Dataset excerpts

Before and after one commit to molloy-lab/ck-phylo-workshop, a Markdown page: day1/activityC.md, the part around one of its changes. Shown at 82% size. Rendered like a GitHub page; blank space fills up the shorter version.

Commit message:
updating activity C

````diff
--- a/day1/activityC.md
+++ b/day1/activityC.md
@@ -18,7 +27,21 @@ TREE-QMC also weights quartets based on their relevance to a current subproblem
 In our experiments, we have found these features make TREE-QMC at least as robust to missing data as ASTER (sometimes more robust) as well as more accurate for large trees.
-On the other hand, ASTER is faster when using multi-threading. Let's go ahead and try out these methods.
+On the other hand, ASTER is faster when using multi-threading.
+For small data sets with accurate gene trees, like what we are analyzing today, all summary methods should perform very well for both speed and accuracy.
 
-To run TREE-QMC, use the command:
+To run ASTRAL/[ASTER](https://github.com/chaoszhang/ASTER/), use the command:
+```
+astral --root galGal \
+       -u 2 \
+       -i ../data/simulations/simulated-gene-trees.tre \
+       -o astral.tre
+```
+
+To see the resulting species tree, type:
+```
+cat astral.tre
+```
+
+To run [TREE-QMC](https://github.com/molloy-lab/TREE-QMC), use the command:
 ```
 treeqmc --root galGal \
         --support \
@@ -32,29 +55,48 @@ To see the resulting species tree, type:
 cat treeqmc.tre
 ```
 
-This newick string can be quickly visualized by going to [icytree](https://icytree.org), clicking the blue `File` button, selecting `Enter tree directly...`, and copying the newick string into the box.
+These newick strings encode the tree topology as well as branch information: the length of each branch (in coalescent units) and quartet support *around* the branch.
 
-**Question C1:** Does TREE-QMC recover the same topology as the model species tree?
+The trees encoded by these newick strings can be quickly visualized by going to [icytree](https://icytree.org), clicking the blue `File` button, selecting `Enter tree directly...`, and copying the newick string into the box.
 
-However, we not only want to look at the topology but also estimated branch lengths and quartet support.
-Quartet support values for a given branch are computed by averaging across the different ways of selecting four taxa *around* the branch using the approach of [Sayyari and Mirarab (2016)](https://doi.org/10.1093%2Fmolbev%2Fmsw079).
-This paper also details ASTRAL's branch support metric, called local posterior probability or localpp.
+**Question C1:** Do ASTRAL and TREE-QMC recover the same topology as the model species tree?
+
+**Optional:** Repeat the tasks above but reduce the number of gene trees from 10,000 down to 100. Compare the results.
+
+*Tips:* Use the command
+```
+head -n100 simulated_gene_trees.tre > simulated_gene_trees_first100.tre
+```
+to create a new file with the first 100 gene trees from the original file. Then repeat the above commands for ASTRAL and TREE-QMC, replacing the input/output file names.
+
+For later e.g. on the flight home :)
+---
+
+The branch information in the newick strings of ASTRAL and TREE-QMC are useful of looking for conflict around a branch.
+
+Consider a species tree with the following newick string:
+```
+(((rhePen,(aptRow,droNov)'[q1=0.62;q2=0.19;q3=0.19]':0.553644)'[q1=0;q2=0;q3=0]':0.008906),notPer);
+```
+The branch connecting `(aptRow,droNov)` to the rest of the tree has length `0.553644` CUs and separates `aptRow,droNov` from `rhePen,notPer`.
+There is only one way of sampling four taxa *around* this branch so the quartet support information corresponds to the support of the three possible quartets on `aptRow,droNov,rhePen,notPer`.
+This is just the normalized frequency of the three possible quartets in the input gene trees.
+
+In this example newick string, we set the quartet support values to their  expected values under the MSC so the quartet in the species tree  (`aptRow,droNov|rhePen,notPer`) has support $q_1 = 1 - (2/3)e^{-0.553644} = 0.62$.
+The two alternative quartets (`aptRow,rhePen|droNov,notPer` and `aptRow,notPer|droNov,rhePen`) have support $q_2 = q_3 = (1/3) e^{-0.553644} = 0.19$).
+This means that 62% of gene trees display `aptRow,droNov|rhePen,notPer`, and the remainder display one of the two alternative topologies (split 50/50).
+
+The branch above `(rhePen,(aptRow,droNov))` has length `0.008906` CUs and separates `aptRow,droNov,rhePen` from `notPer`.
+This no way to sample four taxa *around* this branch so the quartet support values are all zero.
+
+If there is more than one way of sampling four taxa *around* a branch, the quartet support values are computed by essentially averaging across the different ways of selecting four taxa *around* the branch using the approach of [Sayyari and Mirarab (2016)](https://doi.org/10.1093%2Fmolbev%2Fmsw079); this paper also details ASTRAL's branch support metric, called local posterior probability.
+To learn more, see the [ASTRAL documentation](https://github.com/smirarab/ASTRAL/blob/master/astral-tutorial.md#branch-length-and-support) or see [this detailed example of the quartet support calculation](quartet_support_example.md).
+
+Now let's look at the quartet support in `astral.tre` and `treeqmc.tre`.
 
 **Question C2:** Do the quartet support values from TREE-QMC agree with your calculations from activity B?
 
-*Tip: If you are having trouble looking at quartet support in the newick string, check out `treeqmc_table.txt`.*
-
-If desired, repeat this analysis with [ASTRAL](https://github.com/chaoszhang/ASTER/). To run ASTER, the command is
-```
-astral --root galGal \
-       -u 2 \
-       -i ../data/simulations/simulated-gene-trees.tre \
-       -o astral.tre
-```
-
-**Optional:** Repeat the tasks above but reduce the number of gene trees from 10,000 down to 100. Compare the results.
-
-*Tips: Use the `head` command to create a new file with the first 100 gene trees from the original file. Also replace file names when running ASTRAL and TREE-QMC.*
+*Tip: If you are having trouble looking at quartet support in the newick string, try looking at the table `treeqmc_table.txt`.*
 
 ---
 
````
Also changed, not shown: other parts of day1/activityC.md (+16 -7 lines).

» **TASK GOAL**
The full set of entries should be copied out exactly as given.

» **FINISHED TASK**
Before and after one commit to molloy-lab/ck-phylo-workshop, a Markdown page: day1/activityC.md, the part around one of its changes. Shown at 82% size. Rendered like a GitHub page; blank space fills up the shorter version.

Commit message:
updating activity C

````diff
--- a/day1/activityC.md
+++ b/day1/activityC.md
@@ -18,7 +27,21 @@ TREE-QMC also weights quartets based on their relevance to a current subproblem
 In our experiments, we have found these features make TREE-QMC at least as robust to missing data as ASTER (sometimes more robust) as well as more accurate for large trees.
-On the other hand, ASTER is faster when using multi-threading. Let's go ahead and try out these methods.
+On the other hand, ASTER is faster when using multi-threading.
+For small data sets with accurate gene trees, like what we are analyzing today, all summary methods should perform very well for both speed and accuracy.
 
-To run TREE-QMC, use the command:
+To run ASTRAL/[ASTER](https://github.com/chaoszhang/ASTER/), use the command:
+```
+astral --root galGal \
+       -u 2 \
+       -i ../data/simulations/simulated-gene-trees.tre \
+       -o astral.tre
+```
+
+To see the resulting species tree, type:
+```
+cat astral.tre
+```
+
+To run [TREE-QMC](https://github.com/molloy-lab/TREE-QMC), use the command:
 ```
 treeqmc --root galGal \
         --support \
@@ -32,29 +55,48 @@ To see the resulting species tree, type:
 cat treeqmc.tre
 ```
 
-This newick string can be quickly visualized by going to [icytree](https://icytree.org), clicking the blue `File` button, selecting `Enter tree directly...`, and copying the newick string into the box.
+These newick strings encode the tree topology as well as branch information: the length of each branch (in coalescent units) and quartet support *around* the branch.
 
-**Question C1:** Does TREE-QMC recover the same topology as the model species tree?
+The trees encoded by these newick strings can be quickly visualized by going to [icytree](https://icytree.org), clicking the blue `File` button, selecting `Enter tree directly...`, and copying the newick string into the box.
 
-However, we not only want to look at the topology but also estimated branch lengths and quartet support.
-Quartet support values for a given branch are computed by averaging across the different ways of selecting four taxa *around* the branch using the approach of [Sayyari and Mirarab (2016)](https://doi.org/10.1093%2Fmolbev%2Fmsw079).
-This paper also details ASTRAL's branch support metric, called local posterior probability or localpp.
+**Question C1:** Do ASTRAL and TREE-QMC recover the same topology as the model species tree?
+
+**Optional:** Repeat the tasks above but reduce the number of gene trees from 10,000 down to 100. Compare the results.
+
+*Tips:* Use the command
+```
+head -n100 simulated_gene_trees.tre > simulated_gene_trees_first100.tre
+```
+to create a new file with the first 100 gene trees from the original file. Then repeat the above commands for ASTRAL and TREE-QMC, replacing the input/output file names.
+
+For later e.g. on the flight home :)
+---
+
+The branch information in the newick strings of ASTRAL and TREE-QMC are useful of looking for conflict around a branch.
+
+Consider a species tree with the following newick string:
+```
+(((rhePen,(aptRow,droNov)'[q1=0.62;q2=0.19;q3=0.19]':0.553644)'[q1=0;q2=0;q3=0]':0.008906),notPer);
+```
+The branch connecting `(aptRow,droNov)` to the rest of the tree has length `0.553644` CUs and separates `aptRow,droNov` from `rhePen,notPer`.
+There is only one way of sampling four taxa *around* this branch so the quartet support information corresponds to the support of the three possible quartets on `aptRow,droNov,rhePen,notPer`.
+This is just the normalized frequency of the three possible quartets in the input gene trees.
+
+In this example newick string, we set the quartet support values to their  expected values under the MSC so the quartet in the species tree  (`aptRow,droNov|rhePen,notPer`) has support $q_1 = 1 - (2/3)e^{-0.553644} = 0.62$.
+The two alternative quartets (`aptRow,rhePen|droNov,notPer` and `aptRow,notPer|droNov,rhePen`) have support $q_2 = q_3 = (1/3) e^{-0.553644} = 0.19$).
+This means that 62% of gene trees display `aptRow,droNov|rhePen,notPer`, and the remainder display one of the two alternative topologies (split 50/50).
+
+The branch above `(rhePen,(aptRow,droNov))` has length `0.008906` CUs and separates `aptRow,droNov,rhePen` from `notPer`.
+This no way to sample four taxa *around* this branch so the quartet support values are all zero.
+
+If there is more than one way of sampling four taxa *around* a branch, the quartet support values are computed by essentially averaging across the different ways of selecting four taxa *around* the branch using the approach of [Sayyari and Mirarab (2016)](https://doi.org/10.1093%2Fmolbev%2Fmsw079); this paper also details ASTRAL's branch support metric, called local posterior probability.
+To learn more, see the [ASTRAL documentation](https://github.com/smirarab/ASTRAL/blob/master/astral-tutorial.md#branch-length-and-support) or see [this detailed example of the quartet support calculation](quartet_support_example.md).
+
+Now let's look at the quartet support in `astral.tre` and `treeqmc.tre`.
 
 **Question C2:** Do the quartet support values from TREE-QMC agree with your calculations from activity B?
 
-*Tip: If you are having trouble looking at quartet support in the newick string, check out `treeqmc_table.txt`.*
-
-If desired, repeat this analysis with [ASTRAL](https://github.com/chaoszhang/ASTER/). To run ASTER, the command is
-```
-astral --root galGal \
-       -u 2 \
-       -i ../data/simulations/simulated-gene-trees.tre \
-       -o astral.tre
-```
-
-**Optional:** Repeat the tasks above but reduce the number of gene trees from 10,000 down to 100. Compare the results.
-
-*Tips: Use the `head` command to create a new file with the first 100 gene trees from the original file. Also replace file names when running ASTRAL and TREE-QMC.*
+*Tip: If you are having trouble looking at quartet support in the newick string, try looking at the table `treeqmc_table.txt`.*
 
 ---
 
````
Also changed, not shown: other parts of day1/activityC.md (+16 -7 lines).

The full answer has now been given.